Few states make a specific appropriation to districts for the purposes of purchasing instructional materials and/or technology. South Carolina, Florida, and Texas are among the states that do.
In Texas, the funds for the Instructional Materials Allotment (IMA) begin at the Permanent School Fund (PSF), which was created by the legislature in 1854 with a $2 million appropriation for the benefit of Texas public schools. By the end of the 2013 fiscal year, the market value of the PSF exceeded $33 billion.
Shortly before the beginning of each biannual legislative session, the State Board of Education (SBOE) determines the annual distribution (or “payout”) from the PSF to the Available School Fund (ASF) for each of the subsequent two budget years. The SBOE sets aside half of this distribution for the Instructional Materials Fund (IMF). The legislature determines the amount of the distribution that is ultimately appropriated for the IMF.
The money in the IMF is used for several different instructional materials-related expenses, such as the cost of shipping adopted instructional materials to districts.
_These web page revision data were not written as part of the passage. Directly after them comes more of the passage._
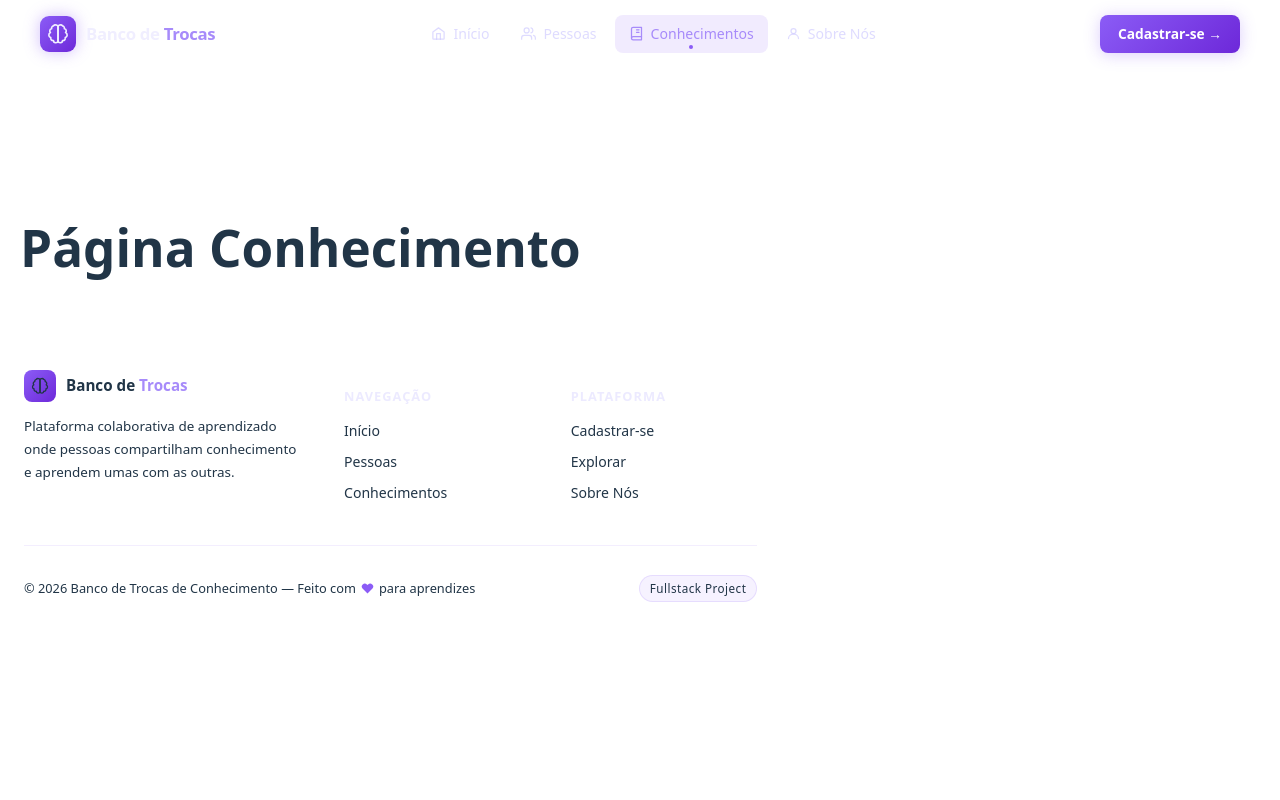
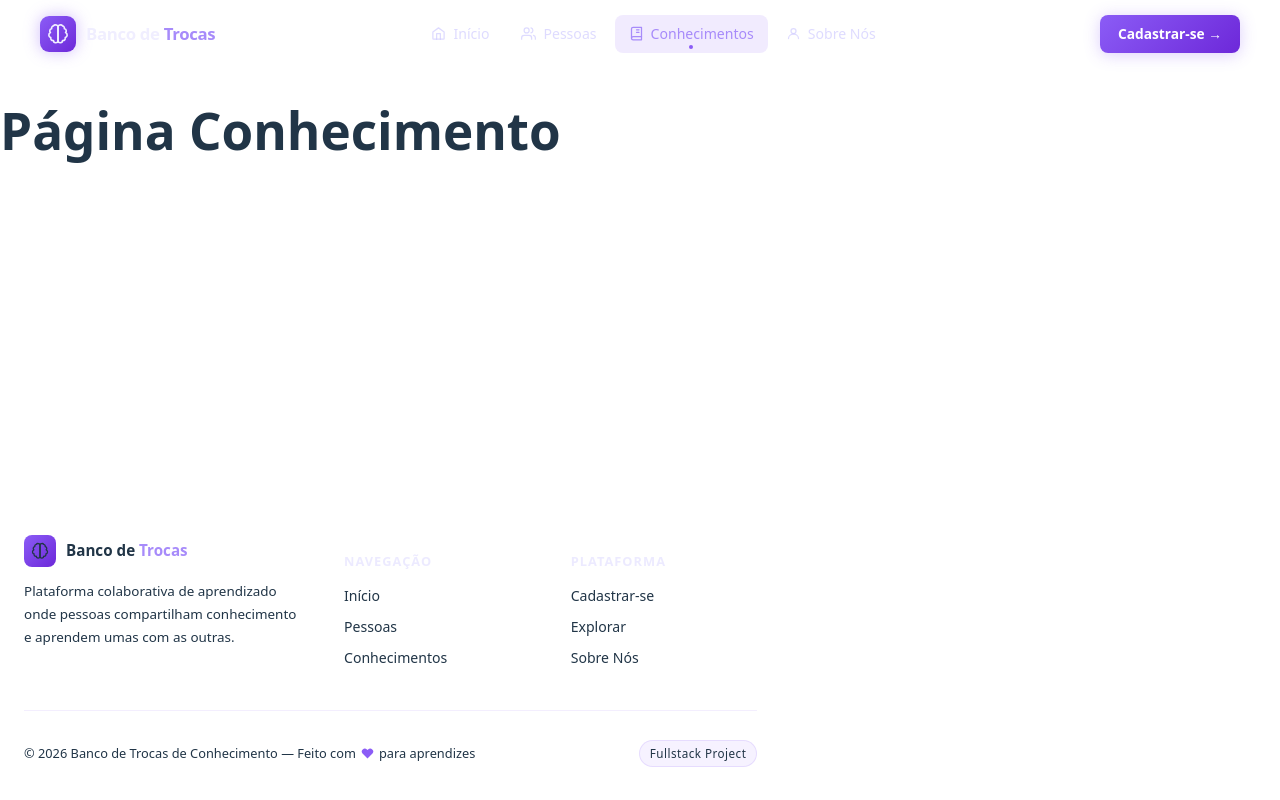
Before and after one commit to macelasantiago/banco-trocas-conhecimento, a React app in the folder frontend/: page /conhecimentos in a window 1280 px wide. Built offline with nearby package versions, Linux system fonts and the light colour scheme; the HTML template or start-up script is replaced by a standard one.

Commit message:
feat(layout): adiciona estrutura flex com sticky footer e padding para navbar

```diff
--- a/frontend/src/layout/MainLayout.jsx
+++ b/frontend/src/layout/MainLayout.jsx
@@ -3,13 +3,14 @@
 
 function MainLayout({ children }) {
   return (
-    <>
+    <div style={{ display: "flex", flexDirection: "column", minHeight: "100vh" }}>
       <Navbar />
-      <main style={{ padding: "20px" }}>
+      {/* paddingTop compensa a Navbar fixed (68px) */}
+      <main style={{ flex: 1, paddingTop: "68px" }}>
         {children}
       </main>
       <Footer />
-    </>
+    </div>
   );
 }
 
```
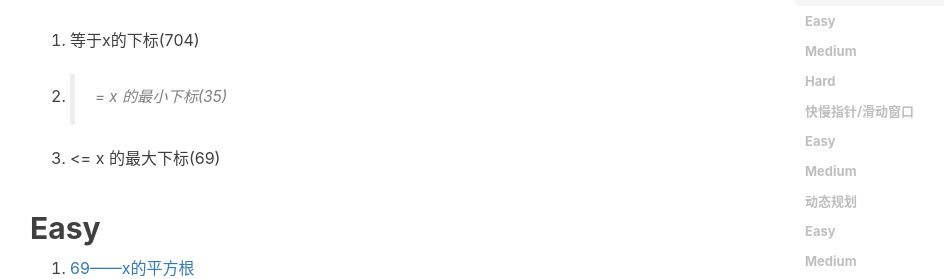
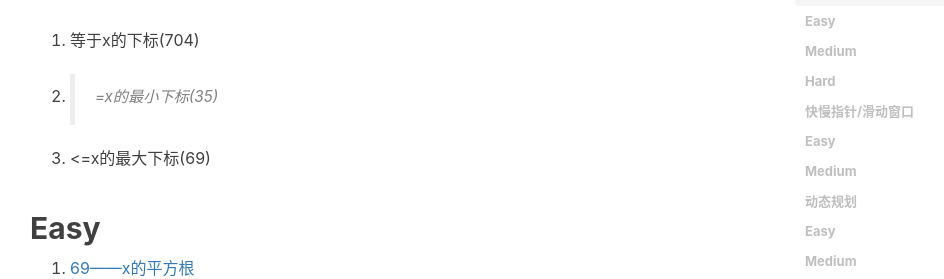
Before and after one commit to xie96808/xie96808.github.io, a Jekyll site: the page built from _posts/2022-05-22-刷题分类!.md, in a window 1280 px wide and 900 px high, scrolled down 1388 px. Shown: the part 173-452 px from the top of the window, without its empty margins (235-1179 px from the left). Built offline with Jekyll 4.4.1, drawn with Linux system fonts in a browser that asks for light colours; nearby versions of some CDN libraries; comment, search, counter and statistics services are not loaded.

```diff
--- a/_posts/2022-05-22-刷题分类!.md
+++ b/_posts/2022-05-22-刷题分类!.md
@@ -55,8 +55,8 @@ tags:								#标签
 * 二分法重点掌握三种题目：
 
 1. 等于x的下标(704)
-2. >= x 的最小下标(35)
-3. <= x 的最大下标(69)
+2. >=x的最小下标(35)
+3. <=x的最大下标(69)
 
 ## Easy
 
```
The largest portion of the IMF, though, goes to the Instructional Materials Allotment (IMA). The commissioner determines the amount of the annual, per-student allocation from the IMA based on the amount of money available in the IMF. For the 2014-2015 school year, approximately 96% of the IMF was used for the IMA.
The ability to trace the flow of IM funds from their source to the local education agencies (LEAs) not only makes for an informed electorate, but also allows those who depend on those funds to estimate future IM allotments and plan for upcoming IM purchases.
In estimating forthcoming allotments and planning for future purchases, however, LEAs should be bear in mind that as funds flow from their source, they pass through the capitol building, and, by the power of appropriation, the state legislature has the final word on the funding of instructional materials.